Write out each record below exactly as it appears, with no pictures.

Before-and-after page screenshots
※ ※ ※

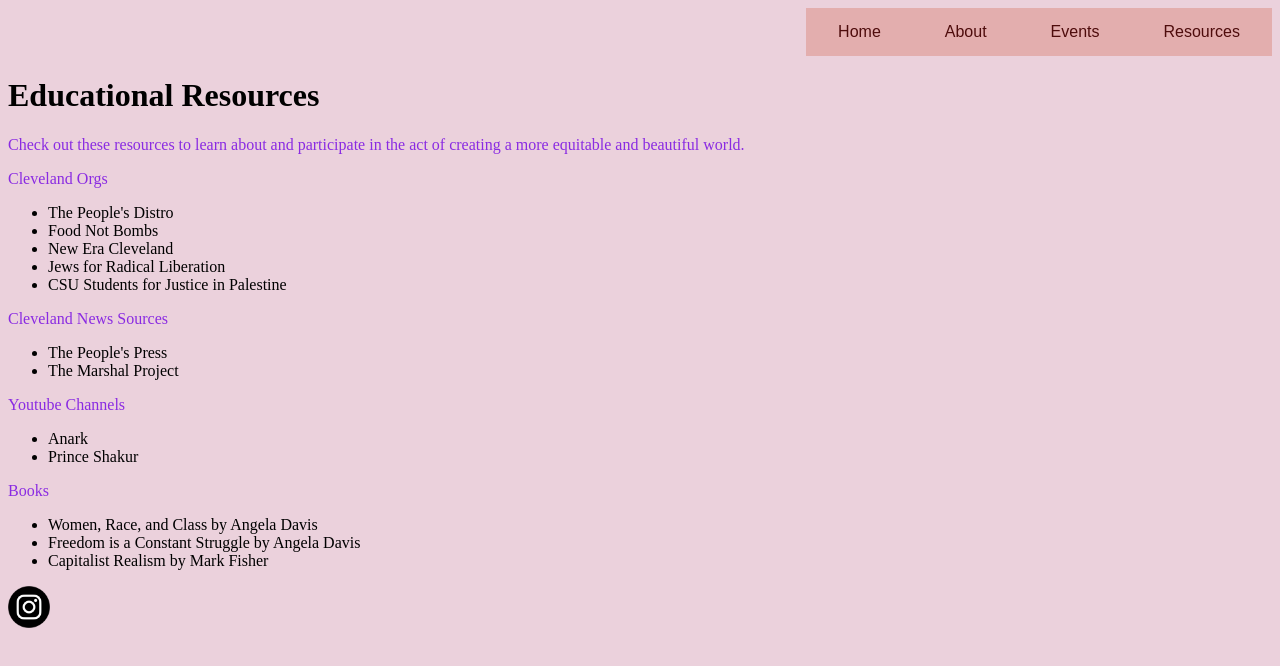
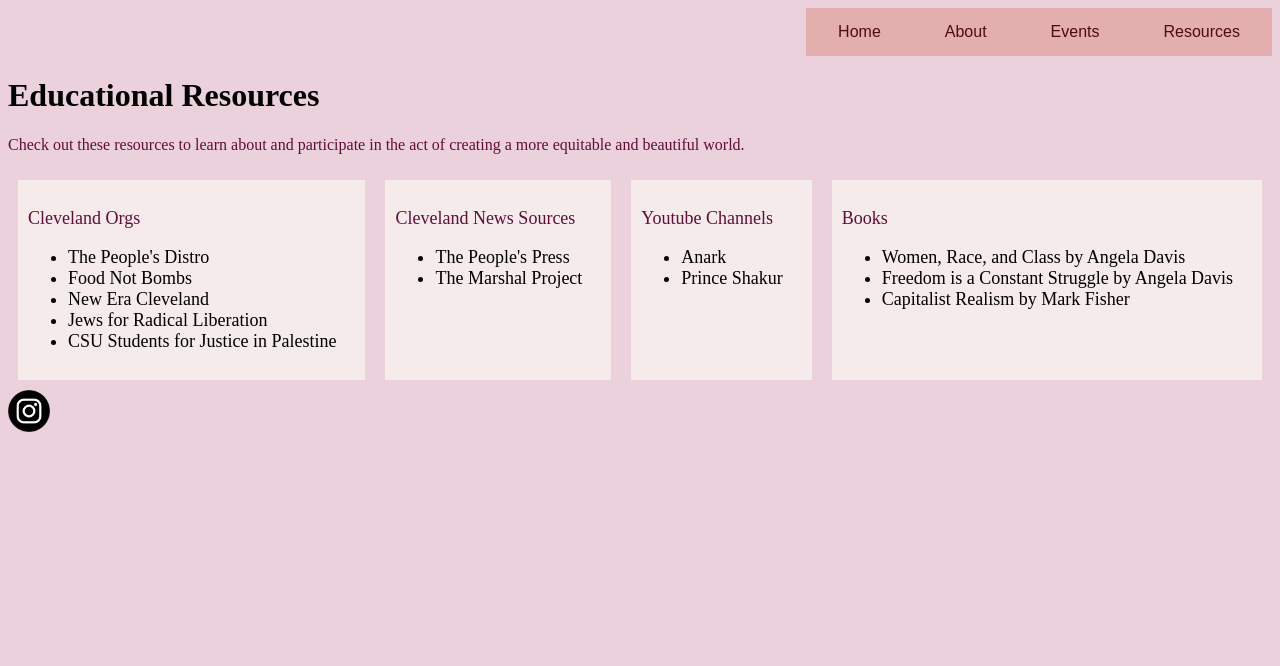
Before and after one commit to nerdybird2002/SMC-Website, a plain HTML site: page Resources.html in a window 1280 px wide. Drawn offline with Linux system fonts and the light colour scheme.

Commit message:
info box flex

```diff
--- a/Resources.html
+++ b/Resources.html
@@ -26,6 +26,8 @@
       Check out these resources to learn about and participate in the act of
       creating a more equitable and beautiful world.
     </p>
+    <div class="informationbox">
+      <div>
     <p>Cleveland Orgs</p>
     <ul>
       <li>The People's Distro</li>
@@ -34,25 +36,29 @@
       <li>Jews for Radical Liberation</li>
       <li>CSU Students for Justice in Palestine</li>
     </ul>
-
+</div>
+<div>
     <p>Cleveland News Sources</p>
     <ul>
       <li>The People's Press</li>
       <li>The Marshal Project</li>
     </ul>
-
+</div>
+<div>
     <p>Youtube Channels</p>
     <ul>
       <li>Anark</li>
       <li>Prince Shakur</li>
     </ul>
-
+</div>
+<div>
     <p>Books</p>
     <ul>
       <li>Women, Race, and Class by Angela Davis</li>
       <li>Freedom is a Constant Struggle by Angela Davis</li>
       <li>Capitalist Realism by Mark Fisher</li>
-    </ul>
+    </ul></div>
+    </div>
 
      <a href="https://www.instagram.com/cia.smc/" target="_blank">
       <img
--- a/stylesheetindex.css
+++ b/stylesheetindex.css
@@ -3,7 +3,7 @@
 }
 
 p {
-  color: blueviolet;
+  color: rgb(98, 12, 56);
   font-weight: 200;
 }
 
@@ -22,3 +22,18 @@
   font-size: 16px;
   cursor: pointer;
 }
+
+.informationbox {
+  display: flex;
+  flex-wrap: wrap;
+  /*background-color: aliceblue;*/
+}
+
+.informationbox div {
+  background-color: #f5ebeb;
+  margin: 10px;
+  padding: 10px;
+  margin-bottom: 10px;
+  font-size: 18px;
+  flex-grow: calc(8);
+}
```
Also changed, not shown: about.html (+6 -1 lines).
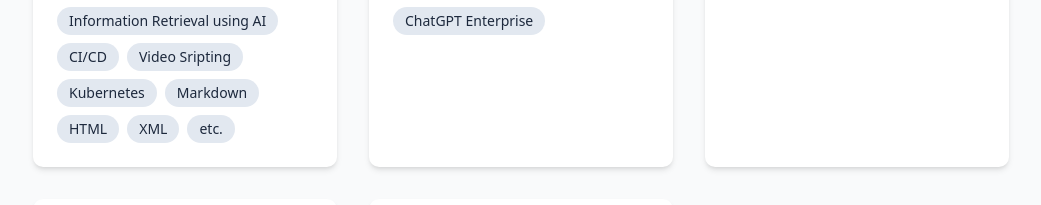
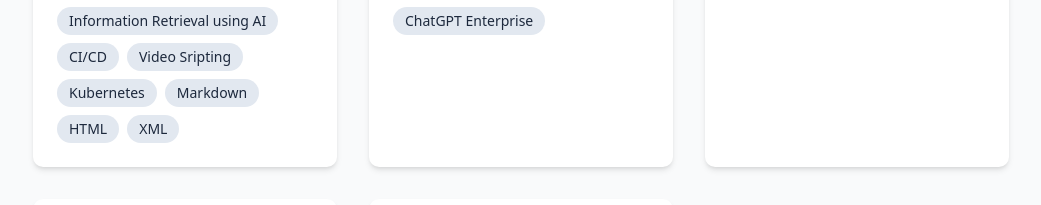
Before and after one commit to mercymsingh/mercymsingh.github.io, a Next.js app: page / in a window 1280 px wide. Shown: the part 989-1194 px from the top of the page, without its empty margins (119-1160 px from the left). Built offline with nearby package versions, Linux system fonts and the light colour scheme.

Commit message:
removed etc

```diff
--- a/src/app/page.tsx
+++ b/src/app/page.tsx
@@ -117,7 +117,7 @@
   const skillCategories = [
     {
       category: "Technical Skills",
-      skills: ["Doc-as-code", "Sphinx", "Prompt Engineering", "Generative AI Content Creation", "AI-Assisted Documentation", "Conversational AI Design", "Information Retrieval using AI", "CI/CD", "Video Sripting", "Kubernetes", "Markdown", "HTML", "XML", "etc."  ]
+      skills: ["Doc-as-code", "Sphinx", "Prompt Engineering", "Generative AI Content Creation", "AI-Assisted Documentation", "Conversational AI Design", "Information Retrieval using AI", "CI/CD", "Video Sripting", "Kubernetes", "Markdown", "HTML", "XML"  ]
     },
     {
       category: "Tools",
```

※ ※ ※

_Answer space_:
Before and after one commit to nerdybird2002/SMC-Website, a plain HTML site: page Resources.html in a window 1280 px wide. Drawn offline with Linux system fonts and the light colour scheme.

Commit message:
info box flex

```diff
--- a/Resources.html
+++ b/Resources.html
@@ -26,6 +26,8 @@
       Check out these resources to learn about and participate in the act of
       creating a more equitable and beautiful world.
     </p>
+    <div class="informationbox">
+      <div>
     <p>Cleveland Orgs</p>
     <ul>
       <li>The People's Distro</li>
@@ -34,25 +36,29 @@
       <li>Jews for Radical Liberation</li>
       <li>CSU Students for Justice in Palestine</li>
     </ul>
-
+</div>
+<div>
     <p>Cleveland News Sources</p>
     <ul>
       <li>The People's Press</li>
       <li>The Marshal Project</li>
     </ul>
-
+</div>
+<div>
     <p>Youtube Channels</p>
     <ul>
       <li>Anark</li>
       <li>Prince Shakur</li>
     </ul>
-
+</div>
+<div>
     <p>Books</p>
     <ul>
       <li>Women, Race, and Class by Angela Davis</li>
       <li>Freedom is a Constant Struggle by Angela Davis</li>
       <li>Capitalist Realism by Mark Fisher</li>
-    </ul>
+    </ul></div>
+    </div>
 
      <a href="https://www.instagram.com/cia.smc/" target="_blank">
       <img
--- a/stylesheetindex.css
+++ b/stylesheetindex.css
@@ -3,7 +3,7 @@
 }
 
 p {
-  color: blueviolet;
+  color: rgb(98, 12, 56);
   font-weight: 200;
 }
 
@@ -22,3 +22,18 @@
   font-size: 16px;
   cursor: pointer;
 }
+
+.informationbox {
+  display: flex;
+  flex-wrap: wrap;
+  /*background-color: aliceblue;*/
+}
+
+.informationbox div {
+  background-color: #f5ebeb;
+  margin: 10px;
+  padding: 10px;
+  margin-bottom: 10px;
+  font-size: 18px;
+  flex-grow: calc(8);
+}
```
Also changed, not shown: about.html (+6 -1 lines).
Before and after one commit to mercymsingh/mercymsingh.github.io, a Next.js app: page / in a window 1280 px wide. Shown: the part 989-1194 px from the top of the page, without its empty margins (119-1160 px from the left). Built offline with nearby package versions, Linux system fonts and the light colour scheme.

Commit message:
removed etc

```diff
--- a/src/app/page.tsx
+++ b/src/app/page.tsx
@@ -117,7 +117,7 @@
   const skillCategories = [
     {
       category: "Technical Skills",
-      skills: ["Doc-as-code", "Sphinx", "Prompt Engineering", "Generative AI Content Creation", "AI-Assisted Documentation", "Conversational AI Design", "Information Retrieval using AI", "CI/CD", "Video Sripting", "Kubernetes", "Markdown", "HTML", "XML", "etc."  ]
+      skills: ["Doc-as-code", "Sphinx", "Prompt Engineering", "Generative AI Content Creation", "AI-Assisted Documentation", "Conversational AI Design", "Information Retrieval using AI", "CI/CD", "Video Sripting", "Kubernetes", "Markdown", "HTML", "XML"  ]
     },
     {
       category: "Tools",
```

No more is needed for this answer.